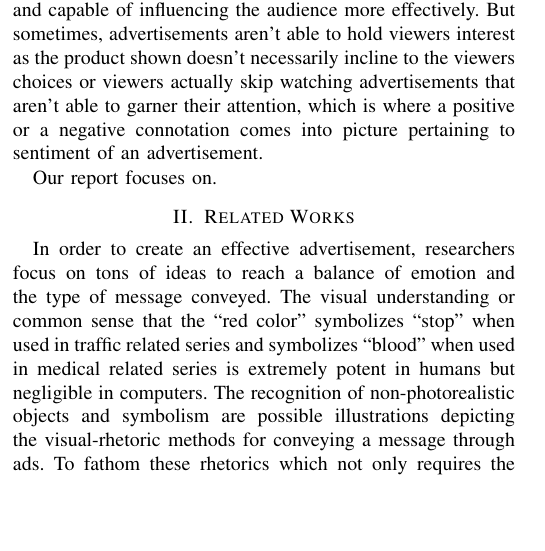
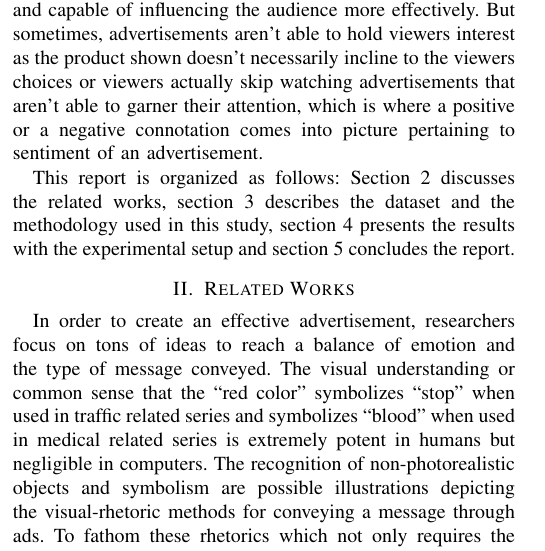
Before and after one commit to rohanchopra/processing-ads, a LaTeX paper (documentation/Final Report.tex): part of one column of page 1 of 10, cut so that both start at the same text, the shorter picture padded with empty space. Compiled offline with pdfLaTeX; a missing font is replaced by an installed copy or a similar font; a LaTeX package or settings file that is missing is left out.

Commit message:
corrected intro ending

```diff
--- a/documentation/Final Report.tex
+++ b/documentation/Final Report.tex
@@ -51,8 +51,7 @@ Tech giants like Facebook and Google have produced enormous wealth by advertisem
 The components that contribute to the effectiveness of these advertisements are intricate and are being analyzed in marketing science and consumer psychology. A particular focus of this research has been on comprehending the emotions and sentiments conveyed by visual media content, which has become increasingly popular for both academic and practical purposes. Sentiment analysis is a process of identifying and extracting opinions, emotions, and attitudes expressed in text. However, with the increasing use of visual media in advertising, there has been a need for sentiment analysis in images. Sentiment labels are used to annotate images with positive, negative or neutral sentiments. These annotations are used to train machine learning models to predict the emotions that an image is likely to evoke in viewers.
 Powerful emotions conveyed by images and videos can amplify the message conveyed in the content, making it more impactful and capable of influencing the audience more effectively. But sometimes, advertisements aren’t able to hold viewers interest as the product shown doesn’t necessarily incline to the viewers choices or viewers actually skip watching advertisements that aren’t able to garner their attention, which is where a positive or a negative connotation comes into picture pertaining to sentiment of an advertisement.
 
-Our report focuses on.
-
+This report is organized as follows: Section 2 discusses the related works, section 3 describes the dataset and the methodology used in this study, section 4 presents the results with the experimental setup and section 5 concludes the report.
 
 \section{Related Works}
 
```
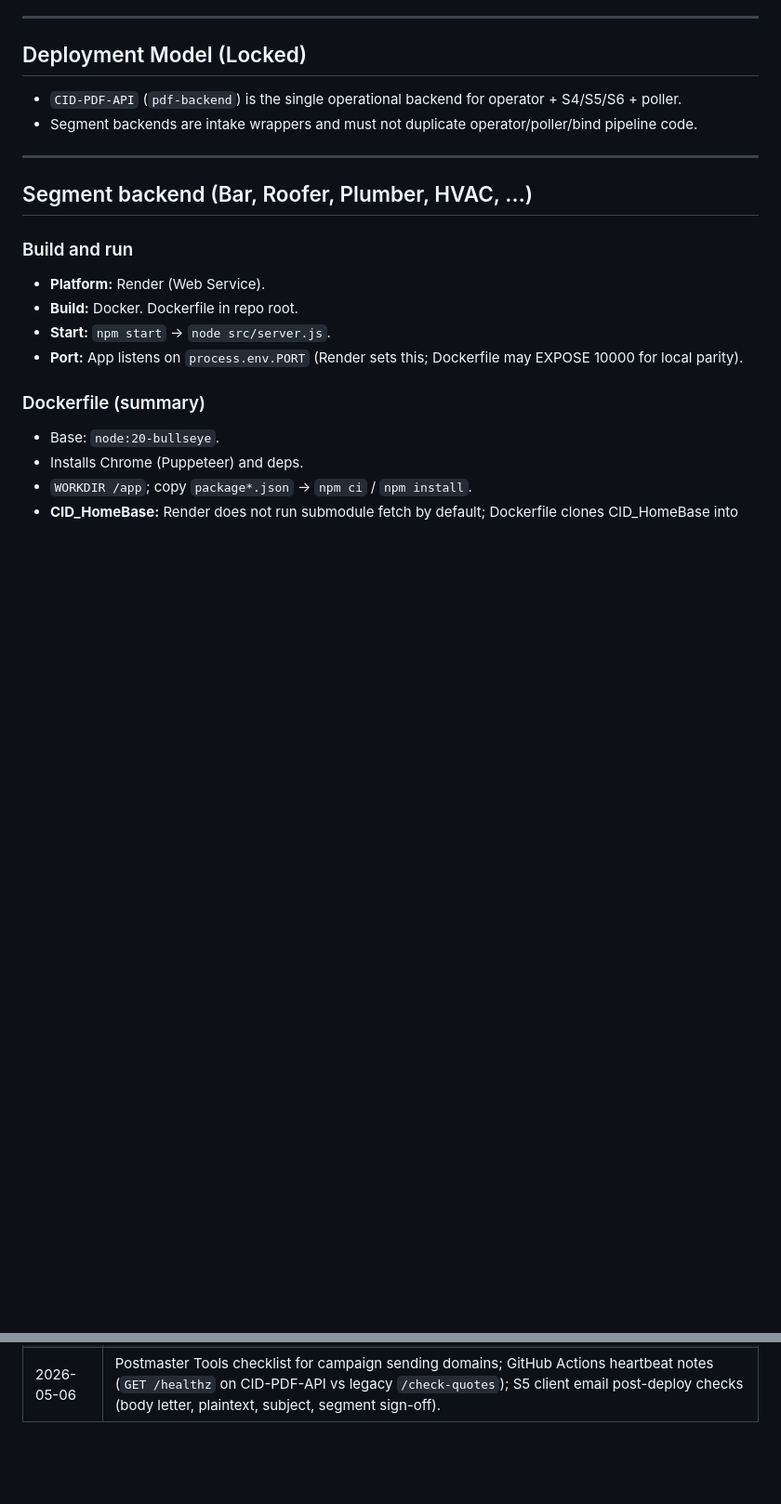
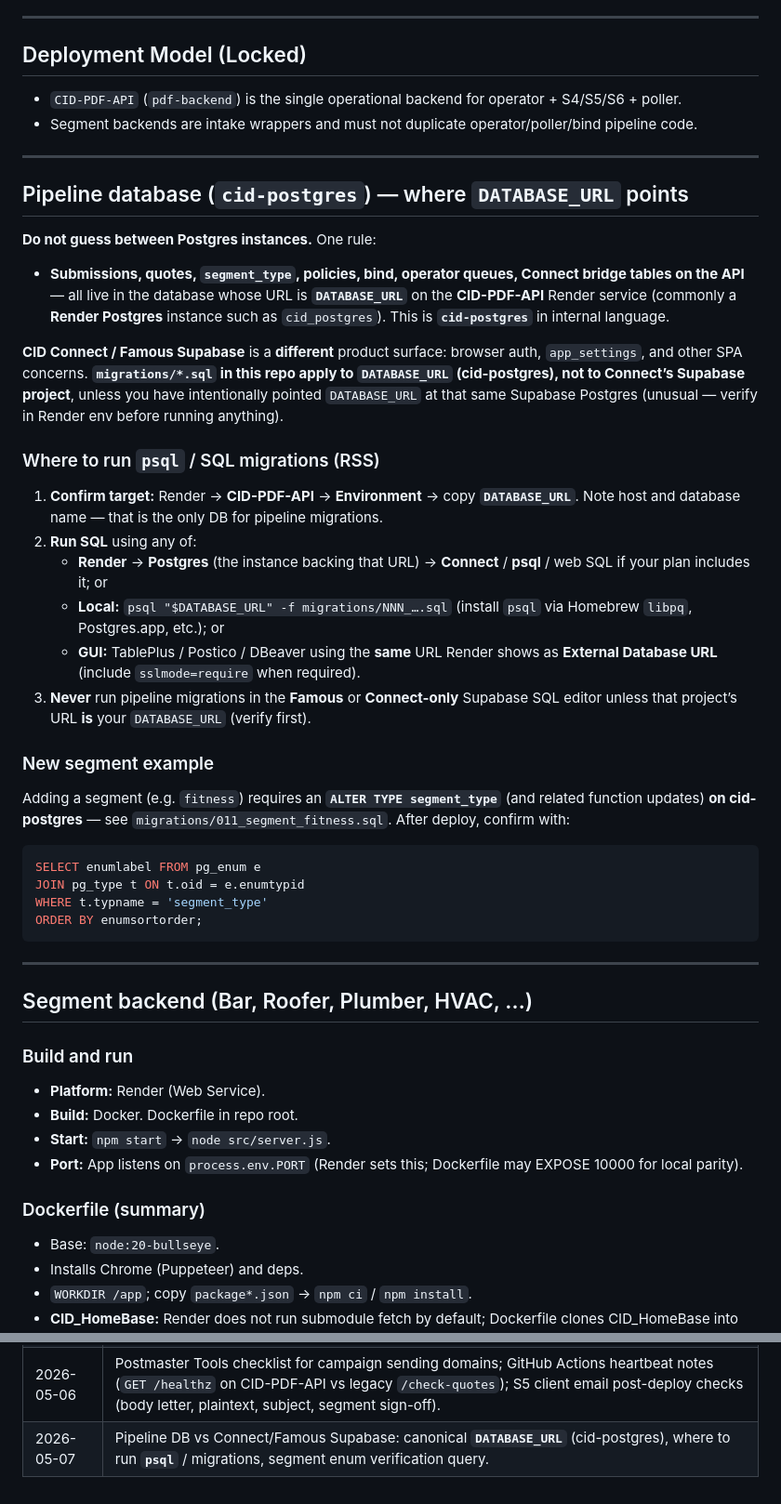
Before and after one commit to G-Love53/pdf-backend, a Markdown page: docs/Deploy_Guide.md, 2 parts joined by grey strips. Shown at 93% size. Rendered like a GitHub page; blank space fills up the shorter version.

Commit message:
docs: clarify cid-postgres vs Connect Supabase and where to run migrations
Co-authored-by: Cursor <cursoragent@cursor.com>

````diff
--- a/docs/Deploy_Guide.md
+++ b/docs/Deploy_Guide.md
@@ -14,6 +14,36 @@
 
 - `CID-PDF-API` (`pdf-backend`) is the single operational backend for operator + S4/S5/S6 + poller.
 - Segment backends are intake wrappers and must not duplicate operator/poller/bind pipeline code.
+
+---
+
+## Pipeline database (`cid-postgres`) — where **`DATABASE_URL`** points
+
+**Do not guess between Postgres instances.** One rule:
+
+- **Submissions, quotes, `segment_type`, policies, bind, operator queues, Connect bridge tables on the API** — all live in the database whose URL is **`DATABASE_URL`** on the **CID-PDF-API** Render service (commonly a **Render Postgres** instance such as `cid_postgres`). This is **`cid-postgres`** in internal language.
+
+**CID Connect / Famous Supabase** is a **different** product surface: browser auth, `app_settings`, and other SPA concerns. **`migrations/*.sql` in this repo apply to `DATABASE_URL` (cid-postgres), not to Connect’s Supabase project**, unless you have intentionally pointed `DATABASE_URL` at that same Supabase Postgres (unusual — verify in Render env before running anything).
+
+### Where to run `psql` / SQL migrations (RSS)
+
+1. **Confirm target:** Render → **CID-PDF-API** → **Environment** → copy **`DATABASE_URL`**. Note host and database name — that is the only DB for pipeline migrations.
+2. **Run SQL** using any of:
+   - **Render** → **Postgres** (the instance backing that URL) → **Connect** / **psql** / web SQL if your plan includes it; or
+   - **Local:** `psql "$DATABASE_URL" -f migrations/NNN_….sql` (install `psql` via Homebrew `libpq`, Postgres.app, etc.); or
+   - **GUI:** TablePlus / Postico / DBeaver using the **same** URL Render shows as **External Database URL** (include `sslmode=require` when required).
+3. **Never** run pipeline migrations in the **Famous** or **Connect-only** Supabase SQL editor unless that project’s URL **is** your `DATABASE_URL` (verify first).
+
+### New segment example
+
+Adding a segment (e.g. `fitness`) requires an **`ALTER TYPE segment_type`** (and related function updates) **on cid-postgres** — see `migrations/011_segment_fitness.sql`. After deploy, confirm with:
+
+```sql
+SELECT enumlabel FROM pg_enum e
+JOIN pg_type t ON t.oid = e.enumtypid
+WHERE t.typname = 'segment_type'
+ORDER BY enumsortorder;
+```
 
 ---
 
@@ -464,3 +494,4 @@ Details and division of labor (Famous vs `pdf-backend`): [CID_CONNECT.md](./CID_
 | 2026-04-22 | Added S6 state badges + Docs Reconcile manual intake workflow; Connect-first policy delivery copy; policy indexing migrations (`009`, `010`) and endorsement priority behavior. |
 | 2026-04-23 | Added Connect launch checks: CORS preflight ordering, identity mapping behavior (`X-User-Id` vs `famous_user_id`), and all-segment policy/docs + chat validation checklist. |
 | 2026-05-06 | Postmaster Tools checklist for campaign sending domains; GitHub Actions heartbeat notes (`GET /healthz` on CID-PDF-API vs legacy `/check-quotes`); S5 client email post-deploy checks (body letter, plaintext, subject, segment sign-off). |
+| 2026-05-07 | Pipeline DB vs Connect/Famous Supabase: canonical **`DATABASE_URL`** (cid-postgres), where to run **`psql`** / migrations, segment enum verification query. |
````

§ WORK INSTRUCTIONS
For this exercise, copy every line of the data that holds "migrations".

§ WRITTEN ANSWER
docs: clarify cid-postgres vs Connect Supabase and where to run migrations
+**CID Connect / Famous Supabase** is a **different** product surface: browser auth, `app_settings`, and other SPA concerns. **`migrations/*.sql` in this repo apply to `DATABASE_URL` (cid-postgres), not to Connect’s Supabase project**, unless you have intentionally pointed `DATABASE_URL` at that same Supabase Postgres (unusual — verify in Render env before running anything).
+### Where to run `psql` / SQL migrations (RSS)
+1. **Confirm target:** Render → **CID-PDF-API** → **Environment** → copy **`DATABASE_URL`**. Note host and database name — that is the only DB for pipeline migrations.
+   - **Local:** `psql "$DATABASE_URL" -f migrations/NNN_….sql` (install `psql` via Homebrew `libpq`, Postgres.app, etc.); or
+3. **Never** run pipeline migrations in the **Famous** or **Connect-only** Supabase SQL editor unless that project’s URL **is** your `DATABASE_URL` (verify first).
+Adding a segment (e.g. `fitness`) requires an **`ALTER TYPE segment_type`** (and related function updates) **on cid-postgres** — see `migrations/011_segment_fitness.sql`. After deploy, confirm with:
 | 2026-04-22 | Added S6 state badges + Docs Reconcile manual intake workflow; Connect-first policy delivery copy; policy indexing migrations (`009`, `010`) and endorsement priority behavior. |
+| 2026-05-07 | Pipeline DB vs Connect/Famous Supabase: canonical **`DATABASE_URL`** (cid-postgres), where to run **`psql`** / migrations, segment enum verification query. |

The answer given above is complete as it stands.